This sort of unpredictability makes for an awkward start, with the audience being unsure of what constitutes laughing at or laughing with. The set is made up of whimsical things like a photo of Mother Teresa, an anvil with the word 'bin' on it, and a piece of bread named Steve – all things Thom said when asked what the set should be. You aren't sure if the performance is going off the rails or if this is what was planned, or probably most likely, both. But it doesn't take long for Thom and Chopin to win you over through their pure talent and magnetism. In fact, the best parts of the show are when they start to veer from the planned script, seeing not only what the performers improvise in the moment, but how they manage to reel in the chaos.
Instead of just a comedic look at what Thom's life is like, it is not only a hilarious but an incredibly touching one too. Moments like watching Thom try to eat a strawberry or comparing Tourette's to blinking transform the often misunderstood condition into a relatable, everyday experience. Particularly impactful are her stories of her experiences in attending theatre and being asked to move to where people can't hear her. It's even more impressive when you realize Thom has taken this difficult memory and turned it into a positive, where her seat now is the best in the house.

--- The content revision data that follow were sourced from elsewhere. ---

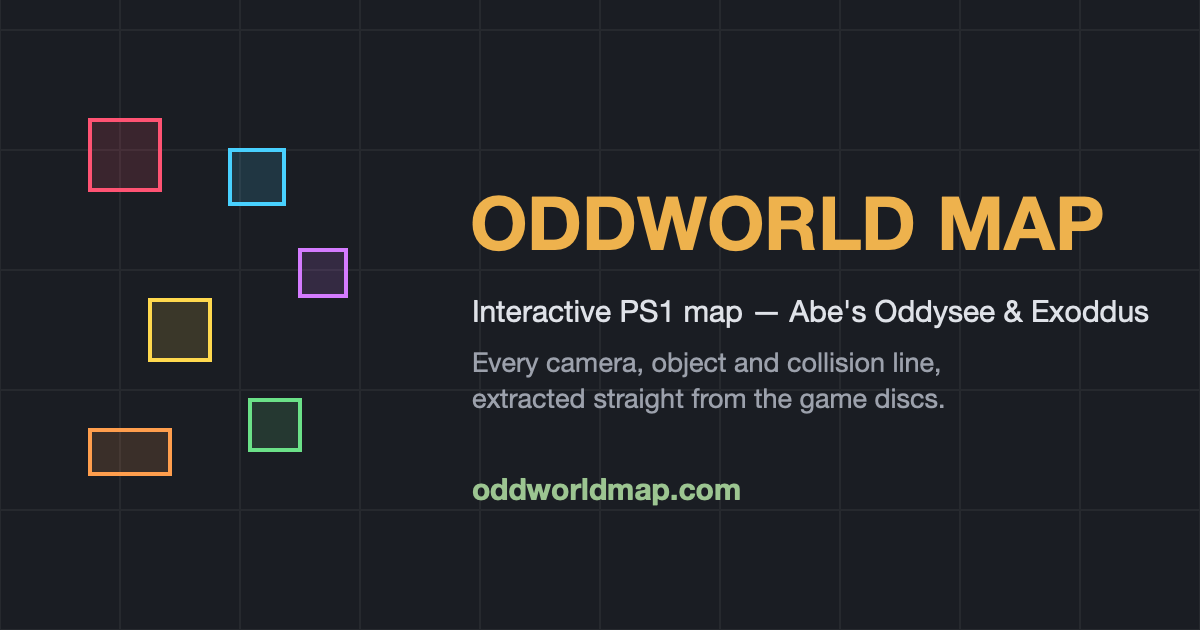
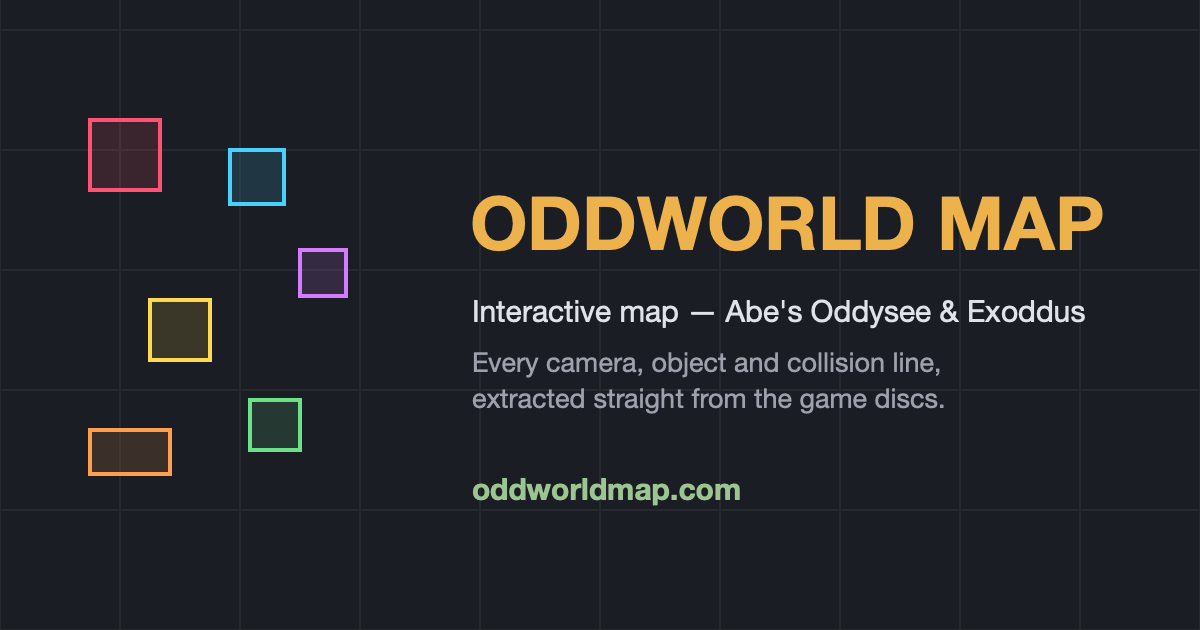
Commit the og-image generator and drop PS1 from the card subtitle
tools/ogcard.swift is the previously uncommitted CoreGraphics script
that renders the 1200x630 social card; the regenerated og-image.png now
reads "Interactive map - Abe's Oddysee & Exoddus".

Changed region(s): [[0.5242, 0.4524, 0.9558, 0.5127]]

diff --git a/tools/ogcard.swift b/tools/ogcard.swift
@@ -1,0 +1,52 @@
+// Renders og-image.png, the 1200×630 social card, with CoreGraphics/CoreText (macOS).
+// Run: swift tools/ogcard.swift og-image.png && oxipng -o 2 --strip safe og-image.png
+import Foundation
+import CoreGraphics
+import ImageIO
+import CoreText
+import UniformTypeIdentifiers
+
+let outPath = CommandLine.arguments[1]
+let W = 1200, H = 630
+let cs = CGColorSpaceCreateDeviceRGB()
+let ctx = CGContext(data: nil, width: W, height: H, bitsPerComponent: 8, bytesPerRow: 0,
+                    space: cs, bitmapInfo: CGImageAlphaInfo.premultipliedLast.rawValue)!
+func col(_ hex: UInt32,_ a: CGFloat = 1) -> CGColor {
+  CGColor(red: CGFloat((hex>>16)&255)/255, green: CGFloat((hex>>8)&255)/255, blue: CGFloat(hex&255)/255, alpha: a)
+}
+// background
+ctx.setFillColor(col(0x14161a)); ctx.fill(CGRect(x:0,y:0,width:W,height:H))
+// faint camera grid (evokes the map)
+ctx.setStrokeColor(col(0xffffff, 0.05)); ctx.setLineWidth(2)
+for gx in stride(from: 0, through: W, by: 120) { ctx.move(to: CGPoint(x:CGFloat(gx),y:0)); ctx.addLine(to: CGPoint(x:CGFloat(gx),y:CGFloat(H))) }
+for gy in stride(from: 0, through: H, by: 120) { ctx.move(to: CGPoint(x:0,y:CGFloat(gy))); ctx.addLine(to: CGPoint(x:CGFloat(W),y:CGFloat(gy))) }
+ctx.strokePath()
+// object marker boxes scattered (the viewer's visual language)
+let boxes: [(CGFloat,CGFloat,CGFloat,CGFloat,UInt32)] = [
+  (90,120,70,70,0xff3860),(230,150,54,54,0x3ec6ff),(150,300,60,60,0xffd23e),
+  (90,430,80,44,0xff8b3d),(250,400,50,50,0x5dde75),(300,250,46,46,0xc85dff),
+]
+ctx.setLineWidth(4)
+for (x,y,w,h,c) in boxes {
+  ctx.setStrokeColor(col(c)); ctx.setFillColor(col(c,0.14))
+  let r = CGRect(x:x,y:CGFloat(H)-y-h,width:w,height:h)
+  ctx.fill(r); ctx.stroke(r)
+}
+
+func text(_ str: String,_ x: CGFloat,_ y: CGFloat,_ sizePt: CGFloat,_ hex: UInt32, bold: Bool = false) {
+  let font = CTFontCreateWithName((bold ? "HelveticaNeue-Bold" : "HelveticaNeue") as CFString, sizePt, nil)
+  let attr = [kCTFontAttributeName: font, kCTForegroundColorAttributeName: col(hex)] as CFDictionary
+  let line = CTLineCreateWithAttributedString(CFAttributedStringCreate(nil, str as CFString, attr)!)
+  ctx.textPosition = CGPoint(x:x, y:CGFloat(H)-y)
+  CTLineDraw(line, ctx)
+}
+text("ODDWORLD MAP", 470, 250, 74, 0xe8a33d, bold: true)
+text("Interactive map — Abe's Oddysee & Exoddus", 472, 322, 30, 0xd8dbe2)
+text("Every camera, object and collision line,", 472, 372, 27, 0x8a8f9c)
+text("extracted straight from the game discs.", 472, 408, 27, 0x8a8f9c)
+text("oddworldmap.com", 472, 500, 30, 0x8cbb7f, bold: true)
+
+let img = ctx.makeImage()!
+let dest = CGImageDestinationCreateWithURL(URL(fileURLWithPath: outPath) as CFURL, UTType.png.identifier as CFString, 1, nil)!
+CGImageDestinationAddImage(dest, img, nil); CGImageDestinationFinalize(dest)
+print("wrote \(outPath)")

diff --git a/CLAUDE.md b/CLAUDE.md
@@ -29,7 +29,7 @@ Guidance for AI agents working in this repo. User-facing docs (controls, rebuild
 - Both Exoddus discs list every level, but each disc carries full content only for its half — the other half are stubs with path data and no cam files. Always pick the largest copy of a level across discs (the builder does).
 - AE ender level ids reuse their base level's archive; the table parser deduplicates so each LVL file appears once in the level list.
 
-- Static site files that are not the viewer or its data: `favicon.svg` (source of truth for the icon; `favicon-96.png` and `apple-touch-icon.png` are rasterized from it), `og-image.png` (1200×630 social card), `site.webmanifest`, `robots.txt`, `sitemap.xml`, `CNAME` (oddworldmap.com). Regenerate the PNGs from the SVG if the icon changes (a CoreGraphics Swift script was used; any SVG rasterizer works).
+- Static site files that are not the viewer or its data: `favicon.svg` (source of truth for the icon; `favicon-96.png` and `apple-touch-icon.png` are rasterized from it), `og-image.png` (1200×630 social card, rendered by `tools/ogcard.swift` — edit the script and rerun it, don't touch the PNG directly), `site.webmanifest`, `robots.txt`, `sitemap.xml`, `CNAME` (oddworldmap.com). Regenerate the icon PNGs from the SVG if the icon changes (a CoreGraphics Swift script was used; any SVG rasterizer works).
 
 ## Conventions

Backstage in Biscuit Land is theatre at it's best. It's not only one of the most entertaining performances happening now, but emotionally powerful, filled with twists and turns, and at the same time enlightening and full of empathy. When theatre makes you challenge your own beliefs about the world, that's when it has gone beyond simply words on a stage into something much bigger. And Biscuit Land is one of the rare ones to do so.